The name Mithras
Bas-relief of the tauroctony of the Mithraicmysteries, Metz, France.
The name Mithras (Latin, equivalent to Greek "Μίθρας",
) is a formof Mithra, the name of an Old Persian god.
(This point has beenunderstood by Mithras scholars since the days of Franz Cumont.
)An early example of the Greek form of the name is in a 4th century BCwork by Xenophon, the Cyropaedia, which is a biography of thePersian king Cyrus the Great.
The exact form of a Latin or classical Greek word varies due to thegrammatical process of declension. There is archeological evidencethat in Latin worshippers wrote the nominative form of the god's nameas "Mithras". However, in Porphyry's Greek text
(«Περὶἀποχῆς ἐμψύχων»), there is a reference to the now-lost histories of theMithraic mysteries by Euboulus and Pallas, the wording of whichsuggests that these authors treated the name "Mithra" as anindeclinable foreign word.
Related deity-names in other languages include•Sanskrit Mitra (
), found in the Rig Veda.
In Sanskrit, "mitra" means "friend" or "friendship".
, found in an inscribed peace treaty between the Hittites and the kingdom of Mitanni, from about1400 BC.
Iranian "Mithra" and Sanskrit "Mitra" are believed to come from an Indo-Iranian word mitra meaning "contract,agreement, covenant".
Modern historians have different conceptions about whether these names refer to the same god or not. John R.Hinnells has written of Mitra/Mithra/Mithras as a single deity worshipped in several different religions.
On theother hand, David Ulansey considers the bull-slaying Mithras to be a new god who began to be worshipped in the 1stcentury BC, and to whom an old name was applied.

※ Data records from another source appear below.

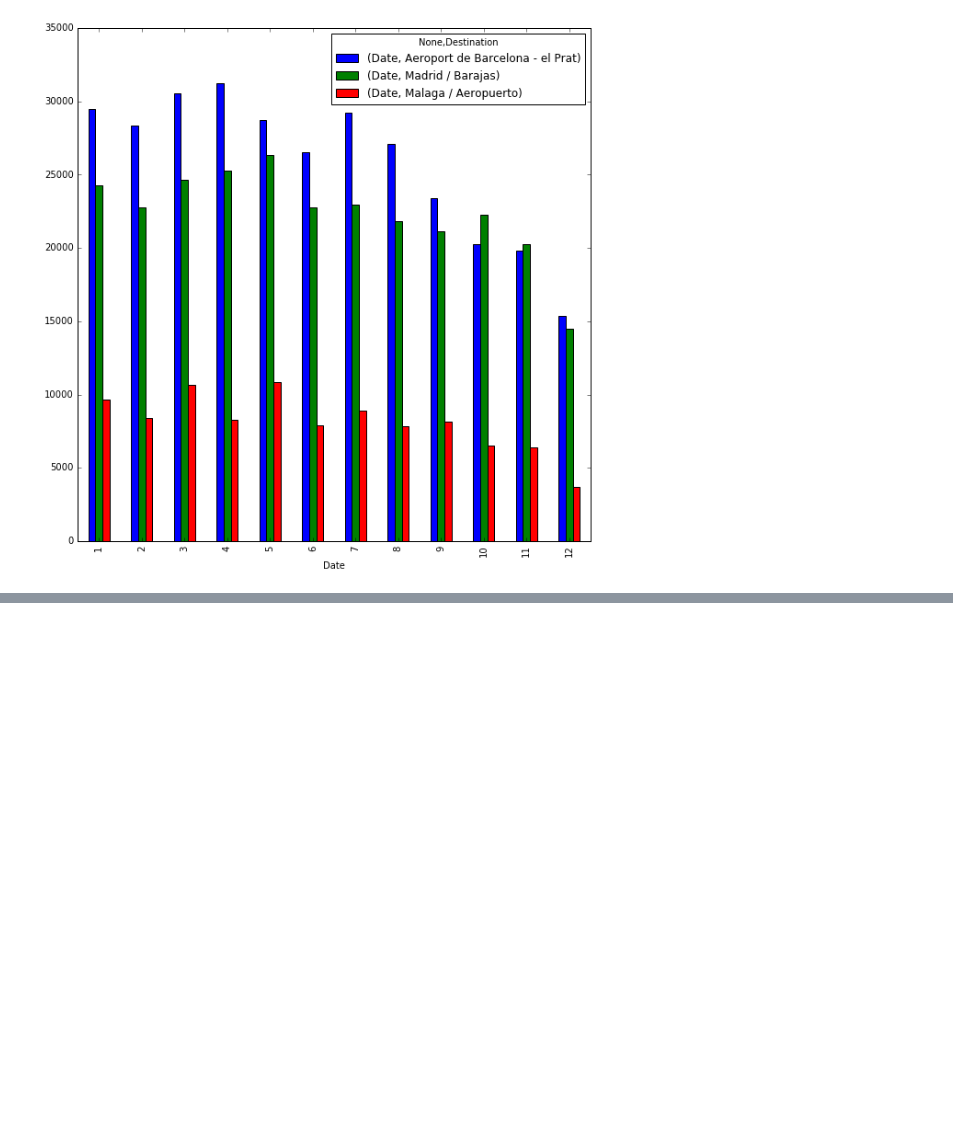
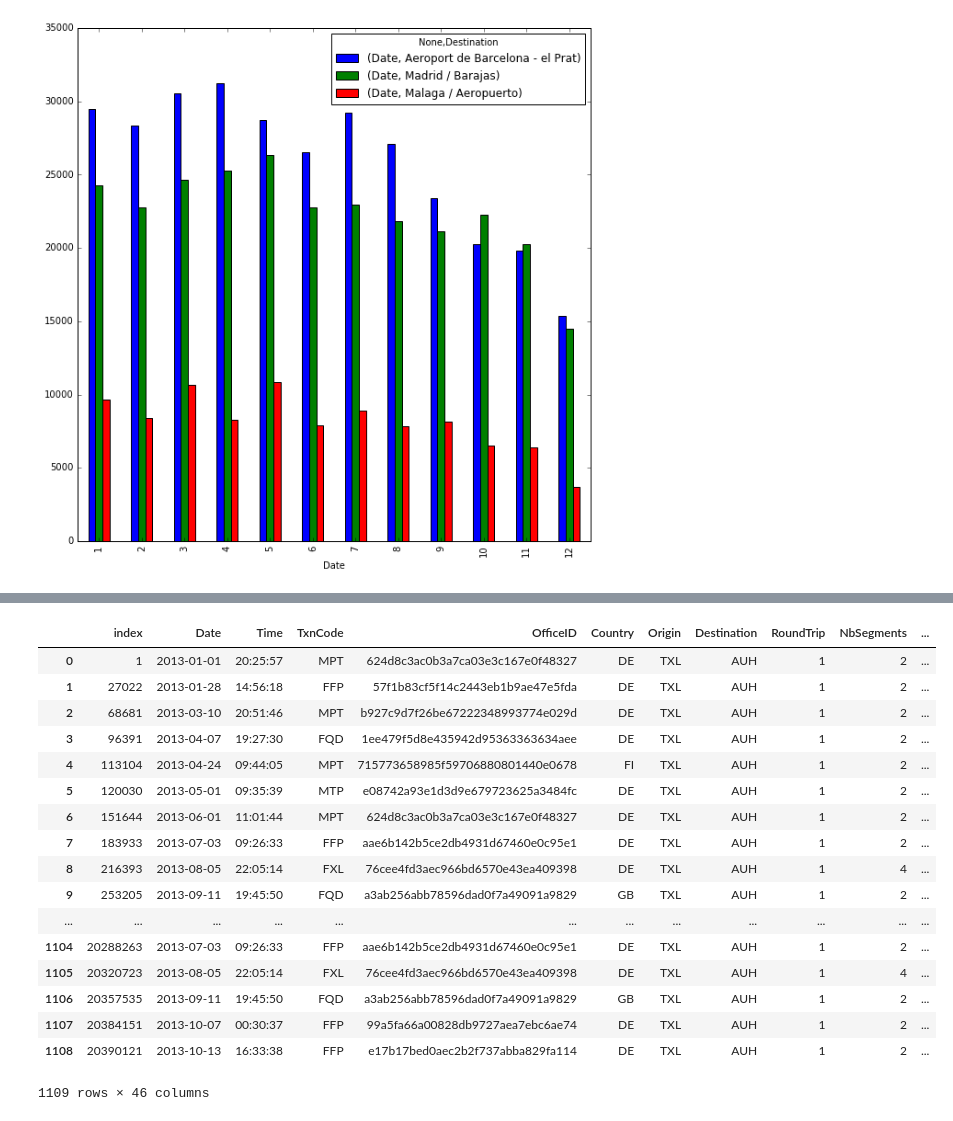
Before and after one commit to AngyGeek/DataChallenge, a Jupyter notebook: DataChallengeCode.ipynb, the cells around one changed output, grey strips where cells are left out. Cells and saved outputs as stored; diff of their text form; code cells hidden in the pictures; blank space fills up the shorter version.

Commit message:
fourth exercise half completed (tests)

```diff
--- a/DataChallengeCode.ipynb
+++ b/DataChallengeCode.ipynb
@@ -212,0 +275,21 @@ gb.unstack(level=0).plot(kind='bar', subplots=False, ax=ax)
+# %%
+queryTestS
+# %% [output]
+|  | index | Date | Time | TxnCode | OfficeID | Country | Origin | Destination | RoundTrip | NbSegments | ... |
+| 0 | 1 | 2013-01-01 | 20:25:57 | MPT | 624d8c3ac0b3a7ca03e3c167e0f48327 | DE | TXL | AUH | 1 | 2 | ... |
+| 1 | 27022 | 2013-01-28 | 14:56:18 | FFP | 57f1b83cf5f14c2443eb1b9ae47e5fda | DE | TXL | AUH | 1 | 2 | ... |
+| 2 | 68681 | 2013-03-10 | 20:51:46 | MPT | b927c9d7f26be67222348993774e029d | DE | TXL | AUH | 1 | 2 | ... |
+| 3 | 96391 | 2013-04-07 | 19:27:30 | FQD | 1ee479f5d8e435942d95363363634aee | DE | TXL | AUH | 1 | 2 | ... |
+| 4 | 113104 | 2013-04-24 | 09:44:05 | MPT | 715773658985f59706880801440e0678 | FI | TXL | AUH | 1 | 2 | ... |
+| 5 | 120030 | 2013-05-01 | 09:35:39 | MTP | e08742a93e1d3d9e679723625a3484fc | DE | TXL | AUH | 1 | 2 | ... |
+| 6 | 151644 | 2013-06-01 | 11:01:44 | MPT | 624d8c3ac0b3a7ca03e3c167e0f48327 | DE | TXL | AUH | 1 | 2 | ... |
+| 7 | 183933 | 2013-07-03 | 09:26:33 | FFP | aae6b142b5ce2db4931d67460e0c95e1 | DE | TXL | AUH | 1 | 2 | ... |
+| 8 | 216393 | 2013-08-05 | 22:05:14 | FXL | 76cee4fd3aec966bd6570e43ea409398 | DE | TXL | AUH | 1 | 4 | ... |
+| 9 | 253205 | 2013-09-11 | 19:45:50 | FQD | a3ab256abb78596dad0f7a49091a9829 | GB | TXL | AUH | 1 | 2 | ... |
+| ... | ... | ... | ... | ... | ... | ... | ... | ... | ... | ... | ... |
+| 1104 | 20288263 | 2013-07-03 | 09:26:33 | FFP | aae6b142b5ce2db4931d67460e0c95e1 | DE | TXL | AUH | 1 | 2 | ... |
+| 1105 | 20320723 | 2013-08-05 | 22:05:14 | FXL | 76cee4fd3aec966bd6570e43ea409398 | DE | TXL | AUH | 1 | 4 | ... |
+| 1106 | 20357535 | 2013-09-11 | 19:45:50 | FQD | a3ab256abb78596dad0f7a49091a9829 | GB | TXL | AUH | 1 | 2 | ... |
+| 1107 | 20384151 | 2013-10-07 | 00:30:37 | FFP | 99a5fa66a00828db9727aea7ebc6ae74 | DE | TXL | AUH | 1 | 2 | ... |
+| 1108 | 20390121 | 2013-10-13 | 16:33:38 | FFP | e17b17bed0aec2b2f737abba829fa114 | DE | TXL | AUH | 1 | 2 | ... |
+1109 rows × 46 columns
```
Also changed, not shown: parts of 16 cells of this notebook.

Mary Boyce, a researcher of ancient Iranian religions, writes that even though Roman Empire Mithraism seems tohave had less Iranian content than historians used to think, still "as the name Mithras alone shows, this content wasof some importance."